#### Provided material:
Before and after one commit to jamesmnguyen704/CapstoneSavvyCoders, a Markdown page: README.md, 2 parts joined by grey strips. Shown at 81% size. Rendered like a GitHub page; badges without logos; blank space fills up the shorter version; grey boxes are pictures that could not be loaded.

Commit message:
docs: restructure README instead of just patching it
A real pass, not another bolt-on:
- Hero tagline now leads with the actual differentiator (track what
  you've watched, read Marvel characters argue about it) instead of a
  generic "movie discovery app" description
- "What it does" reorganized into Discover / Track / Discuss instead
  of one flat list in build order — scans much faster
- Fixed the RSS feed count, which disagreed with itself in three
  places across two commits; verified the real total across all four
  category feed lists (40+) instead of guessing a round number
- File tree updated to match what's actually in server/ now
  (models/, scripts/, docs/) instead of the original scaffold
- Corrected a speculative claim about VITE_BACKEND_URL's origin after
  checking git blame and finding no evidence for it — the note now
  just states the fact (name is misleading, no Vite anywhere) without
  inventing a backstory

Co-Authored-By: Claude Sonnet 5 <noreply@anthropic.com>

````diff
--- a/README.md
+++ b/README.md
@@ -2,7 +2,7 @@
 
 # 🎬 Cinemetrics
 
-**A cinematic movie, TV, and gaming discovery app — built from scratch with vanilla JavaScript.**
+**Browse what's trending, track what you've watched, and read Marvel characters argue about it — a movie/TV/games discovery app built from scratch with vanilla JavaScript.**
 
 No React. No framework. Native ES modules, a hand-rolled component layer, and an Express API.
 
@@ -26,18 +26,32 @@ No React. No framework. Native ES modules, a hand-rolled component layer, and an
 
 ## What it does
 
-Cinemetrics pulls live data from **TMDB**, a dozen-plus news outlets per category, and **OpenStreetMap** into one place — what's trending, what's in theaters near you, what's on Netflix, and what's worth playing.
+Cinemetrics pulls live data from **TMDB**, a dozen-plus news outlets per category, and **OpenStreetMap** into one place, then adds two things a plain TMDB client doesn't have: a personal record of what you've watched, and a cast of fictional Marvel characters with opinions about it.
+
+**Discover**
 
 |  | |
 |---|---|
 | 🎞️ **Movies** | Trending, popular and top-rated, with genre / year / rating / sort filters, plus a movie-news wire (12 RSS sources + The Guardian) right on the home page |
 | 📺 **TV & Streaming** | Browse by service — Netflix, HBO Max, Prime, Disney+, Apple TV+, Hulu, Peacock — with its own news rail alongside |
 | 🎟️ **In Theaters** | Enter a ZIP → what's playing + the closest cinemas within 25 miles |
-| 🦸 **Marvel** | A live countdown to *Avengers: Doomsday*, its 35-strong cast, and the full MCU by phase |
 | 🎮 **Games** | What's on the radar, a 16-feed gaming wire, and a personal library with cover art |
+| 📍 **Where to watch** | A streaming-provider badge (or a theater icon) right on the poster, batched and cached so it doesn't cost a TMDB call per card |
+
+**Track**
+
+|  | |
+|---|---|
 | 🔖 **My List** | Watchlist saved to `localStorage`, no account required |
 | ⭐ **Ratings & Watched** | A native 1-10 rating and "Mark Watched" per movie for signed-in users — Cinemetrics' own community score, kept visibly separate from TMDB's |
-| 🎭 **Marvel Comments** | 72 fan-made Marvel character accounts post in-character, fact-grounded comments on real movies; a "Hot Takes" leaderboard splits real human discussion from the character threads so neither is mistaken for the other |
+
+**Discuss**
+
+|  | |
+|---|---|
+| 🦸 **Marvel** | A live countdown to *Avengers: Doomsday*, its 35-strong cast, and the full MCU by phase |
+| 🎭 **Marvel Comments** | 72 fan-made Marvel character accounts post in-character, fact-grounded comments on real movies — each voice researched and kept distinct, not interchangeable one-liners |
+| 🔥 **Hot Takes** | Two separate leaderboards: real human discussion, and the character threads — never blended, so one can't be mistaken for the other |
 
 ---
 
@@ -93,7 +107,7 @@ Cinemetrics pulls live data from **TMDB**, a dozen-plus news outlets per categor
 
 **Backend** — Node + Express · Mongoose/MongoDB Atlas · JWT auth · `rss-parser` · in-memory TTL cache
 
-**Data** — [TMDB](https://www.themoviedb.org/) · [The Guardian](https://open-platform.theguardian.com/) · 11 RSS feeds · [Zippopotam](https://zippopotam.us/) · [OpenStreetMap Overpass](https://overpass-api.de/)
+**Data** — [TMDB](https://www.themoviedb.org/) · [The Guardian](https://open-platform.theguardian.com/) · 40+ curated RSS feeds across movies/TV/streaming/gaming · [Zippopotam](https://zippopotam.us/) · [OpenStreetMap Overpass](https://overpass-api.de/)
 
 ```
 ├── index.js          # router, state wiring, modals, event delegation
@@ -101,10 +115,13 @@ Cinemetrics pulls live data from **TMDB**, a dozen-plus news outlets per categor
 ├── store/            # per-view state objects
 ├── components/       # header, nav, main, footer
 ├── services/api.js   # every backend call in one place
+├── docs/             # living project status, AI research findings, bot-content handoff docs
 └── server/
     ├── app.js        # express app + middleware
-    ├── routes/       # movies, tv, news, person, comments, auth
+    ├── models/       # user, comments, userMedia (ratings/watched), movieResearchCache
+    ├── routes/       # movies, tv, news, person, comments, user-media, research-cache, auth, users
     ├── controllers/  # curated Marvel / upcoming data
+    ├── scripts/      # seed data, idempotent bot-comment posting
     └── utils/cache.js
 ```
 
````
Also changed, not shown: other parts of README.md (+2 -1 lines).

#### How to complete this task:
Please write out every line of the data exactly.

#### Answer for the task:
Before and after one commit to jamesmnguyen704/CapstoneSavvyCoders, a Markdown page: README.md, 2 parts joined by grey strips. Shown at 81% size. Rendered like a GitHub page; badges without logos; blank space fills up the shorter version; grey boxes are pictures that could not be loaded.

Commit message:
docs: restructure README instead of just patching it
A real pass, not another bolt-on:
- Hero tagline now leads with the actual differentiator (track what
  you've watched, read Marvel characters argue about it) instead of a
  generic "movie discovery app" description
- "What it does" reorganized into Discover / Track / Discuss instead
  of one flat list in build order — scans much faster
- Fixed the RSS feed count, which disagreed with itself in three
  places across two commits; verified the real total across all four
  category feed lists (40+) instead of guessing a round number
- File tree updated to match what's actually in server/ now
  (models/, scripts/, docs/) instead of the original scaffold
- Corrected a speculative claim about VITE_BACKEND_URL's origin after
  checking git blame and finding no evidence for it — the note now
  just states the fact (name is misleading, no Vite anywhere) without
  inventing a backstory

Co-Authored-By: Claude Sonnet 5 <noreply@anthropic.com>

````diff
--- a/README.md
+++ b/README.md
@@ -2,7 +2,7 @@
 
 # 🎬 Cinemetrics
 
-**A cinematic movie, TV, and gaming discovery app — built from scratch with vanilla JavaScript.**
+**Browse what's trending, track what you've watched, and read Marvel characters argue about it — a movie/TV/games discovery app built from scratch with vanilla JavaScript.**
 
 No React. No framework. Native ES modules, a hand-rolled component layer, and an Express API.
 
@@ -26,18 +26,32 @@ No React. No framework. Native ES modules, a hand-rolled component layer, and an
 
 ## What it does
 
-Cinemetrics pulls live data from **TMDB**, a dozen-plus news outlets per category, and **OpenStreetMap** into one place — what's trending, what's in theaters near you, what's on Netflix, and what's worth playing.
+Cinemetrics pulls live data from **TMDB**, a dozen-plus news outlets per category, and **OpenStreetMap** into one place, then adds two things a plain TMDB client doesn't have: a personal record of what you've watched, and a cast of fictional Marvel characters with opinions about it.
+
+**Discover**
 
 |  | |
 |---|---|
 | 🎞️ **Movies** | Trending, popular and top-rated, with genre / year / rating / sort filters, plus a movie-news wire (12 RSS sources + The Guardian) right on the home page |
 | 📺 **TV & Streaming** | Browse by service — Netflix, HBO Max, Prime, Disney+, Apple TV+, Hulu, Peacock — with its own news rail alongside |
 | 🎟️ **In Theaters** | Enter a ZIP → what's playing + the closest cinemas within 25 miles |
-| 🦸 **Marvel** | A live countdown to *Avengers: Doomsday*, its 35-strong cast, and the full MCU by phase |
 | 🎮 **Games** | What's on the radar, a 16-feed gaming wire, and a personal library with cover art |
+| 📍 **Where to watch** | A streaming-provider badge (or a theater icon) right on the poster, batched and cached so it doesn't cost a TMDB call per card |
+
+**Track**
+
+|  | |
+|---|---|
 | 🔖 **My List** | Watchlist saved to `localStorage`, no account required |
 | ⭐ **Ratings & Watched** | A native 1-10 rating and "Mark Watched" per movie for signed-in users — Cinemetrics' own community score, kept visibly separate from TMDB's |
-| 🎭 **Marvel Comments** | 72 fan-made Marvel character accounts post in-character, fact-grounded comments on real movies; a "Hot Takes" leaderboard splits real human discussion from the character threads so neither is mistaken for the other |
+
+**Discuss**
+
+|  | |
+|---|---|
+| 🦸 **Marvel** | A live countdown to *Avengers: Doomsday*, its 35-strong cast, and the full MCU by phase |
+| 🎭 **Marvel Comments** | 72 fan-made Marvel character accounts post in-character, fact-grounded comments on real movies — each voice researched and kept distinct, not interchangeable one-liners |
+| 🔥 **Hot Takes** | Two separate leaderboards: real human discussion, and the character threads — never blended, so one can't be mistaken for the other |
 
 ---
 
@@ -93,7 +107,7 @@ Cinemetrics pulls live data from **TMDB**, a dozen-plus news outlets per categor
 
 **Backend** — Node + Express · Mongoose/MongoDB Atlas · JWT auth · `rss-parser` · in-memory TTL cache
 
-**Data** — [TMDB](https://www.themoviedb.org/) · [The Guardian](https://open-platform.theguardian.com/) · 11 RSS feeds · [Zippopotam](https://zippopotam.us/) · [OpenStreetMap Overpass](https://overpass-api.de/)
+**Data** — [TMDB](https://www.themoviedb.org/) · [The Guardian](https://open-platform.theguardian.com/) · 40+ curated RSS feeds across movies/TV/streaming/gaming · [Zippopotam](https://zippopotam.us/) · [OpenStreetMap Overpass](https://overpass-api.de/)
 
 ```
 ├── index.js          # router, state wiring, modals, event delegation
@@ -101,10 +115,13 @@ Cinemetrics pulls live data from **TMDB**, a dozen-plus news outlets per categor
 ├── store/            # per-view state objects
 ├── components/       # header, nav, main, footer
 ├── services/api.js   # every backend call in one place
+├── docs/             # living project status, AI research findings, bot-content handoff docs
 └── server/
     ├── app.js        # express app + middleware
-    ├── routes/       # movies, tv, news, person, comments, auth
+    ├── models/       # user, comments, userMedia (ratings/watched), movieResearchCache
+    ├── routes/       # movies, tv, news, person, comments, user-media, research-cache, auth, users
     ├── controllers/  # curated Marvel / upcoming data
+    ├── scripts/      # seed data, idempotent bot-comment posting
     └── utils/cache.js
 ```
 
````
Also changed, not shown: other parts of README.md (+2 -1 lines).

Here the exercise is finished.